__Your instructions__: Every line below that contains "marginBottom" is to be copied.

__Records supplied__:
- - -
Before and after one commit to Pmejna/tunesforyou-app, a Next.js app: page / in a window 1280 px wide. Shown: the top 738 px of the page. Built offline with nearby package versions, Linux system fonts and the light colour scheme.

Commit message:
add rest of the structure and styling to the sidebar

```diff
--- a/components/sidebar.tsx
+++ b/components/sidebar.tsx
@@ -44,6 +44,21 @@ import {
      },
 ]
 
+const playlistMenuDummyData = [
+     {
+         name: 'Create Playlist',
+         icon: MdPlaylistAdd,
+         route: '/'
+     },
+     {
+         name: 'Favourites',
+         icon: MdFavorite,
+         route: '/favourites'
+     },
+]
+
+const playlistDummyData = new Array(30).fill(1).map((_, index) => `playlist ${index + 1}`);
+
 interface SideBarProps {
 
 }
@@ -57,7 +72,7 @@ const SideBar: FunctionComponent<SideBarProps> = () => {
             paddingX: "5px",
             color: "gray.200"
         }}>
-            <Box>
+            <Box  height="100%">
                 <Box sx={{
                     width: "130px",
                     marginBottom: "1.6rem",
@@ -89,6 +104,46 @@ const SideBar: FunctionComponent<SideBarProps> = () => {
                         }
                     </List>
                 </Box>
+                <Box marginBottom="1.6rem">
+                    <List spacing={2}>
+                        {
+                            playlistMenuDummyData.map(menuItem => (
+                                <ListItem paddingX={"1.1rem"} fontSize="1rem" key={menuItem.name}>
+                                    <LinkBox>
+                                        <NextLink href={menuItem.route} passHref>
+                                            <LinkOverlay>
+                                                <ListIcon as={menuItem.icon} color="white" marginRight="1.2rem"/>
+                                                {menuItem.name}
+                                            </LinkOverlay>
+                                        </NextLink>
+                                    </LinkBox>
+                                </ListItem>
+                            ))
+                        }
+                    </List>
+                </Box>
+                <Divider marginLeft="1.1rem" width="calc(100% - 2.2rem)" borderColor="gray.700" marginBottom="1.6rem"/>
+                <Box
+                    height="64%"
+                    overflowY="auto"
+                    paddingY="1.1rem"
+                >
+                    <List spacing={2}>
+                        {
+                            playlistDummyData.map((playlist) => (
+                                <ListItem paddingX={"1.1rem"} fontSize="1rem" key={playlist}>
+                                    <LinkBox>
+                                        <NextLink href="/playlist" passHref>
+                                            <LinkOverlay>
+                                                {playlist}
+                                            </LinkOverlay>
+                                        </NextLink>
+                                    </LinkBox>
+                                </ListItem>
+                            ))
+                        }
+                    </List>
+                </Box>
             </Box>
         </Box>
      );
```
- - -
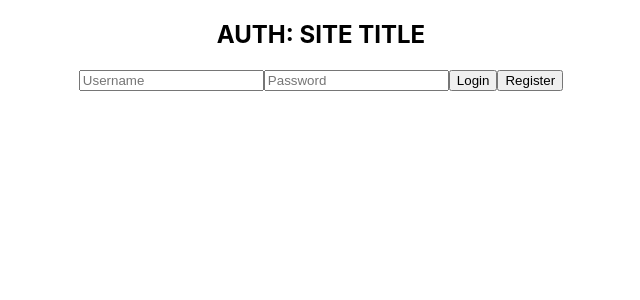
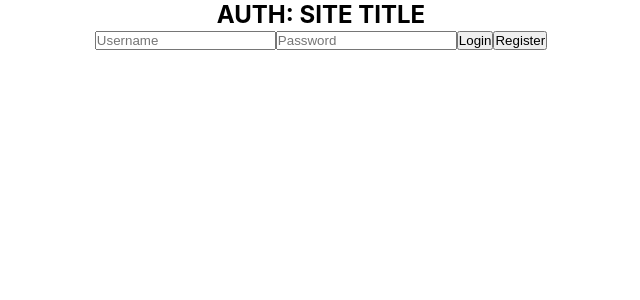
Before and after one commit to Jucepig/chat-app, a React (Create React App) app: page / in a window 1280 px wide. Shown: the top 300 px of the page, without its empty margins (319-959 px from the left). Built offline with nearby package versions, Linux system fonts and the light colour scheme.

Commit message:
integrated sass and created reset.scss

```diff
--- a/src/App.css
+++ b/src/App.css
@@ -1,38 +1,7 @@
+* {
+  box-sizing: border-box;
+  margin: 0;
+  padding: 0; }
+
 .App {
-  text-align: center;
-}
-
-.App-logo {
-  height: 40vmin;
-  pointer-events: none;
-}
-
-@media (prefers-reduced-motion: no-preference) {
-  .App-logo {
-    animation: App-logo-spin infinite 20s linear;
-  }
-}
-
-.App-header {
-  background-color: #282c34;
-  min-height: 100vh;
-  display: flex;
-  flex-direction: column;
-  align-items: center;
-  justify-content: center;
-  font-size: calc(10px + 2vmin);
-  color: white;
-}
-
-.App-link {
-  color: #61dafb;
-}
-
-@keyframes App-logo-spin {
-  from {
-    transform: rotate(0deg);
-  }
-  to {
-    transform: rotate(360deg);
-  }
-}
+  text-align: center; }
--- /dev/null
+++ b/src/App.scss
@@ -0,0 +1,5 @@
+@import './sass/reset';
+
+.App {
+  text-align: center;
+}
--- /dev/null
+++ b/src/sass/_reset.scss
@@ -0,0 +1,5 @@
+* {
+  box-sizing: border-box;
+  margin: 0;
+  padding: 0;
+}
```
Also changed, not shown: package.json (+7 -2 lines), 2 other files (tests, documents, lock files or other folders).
- - -
__Answer section__:
                     marginBottom: "1.6rem",
+                <Box marginBottom="1.6rem">
+                <Divider marginLeft="1.1rem" width="calc(100% - 2.2rem)" borderColor="gray.700" marginBottom="1.6rem"/>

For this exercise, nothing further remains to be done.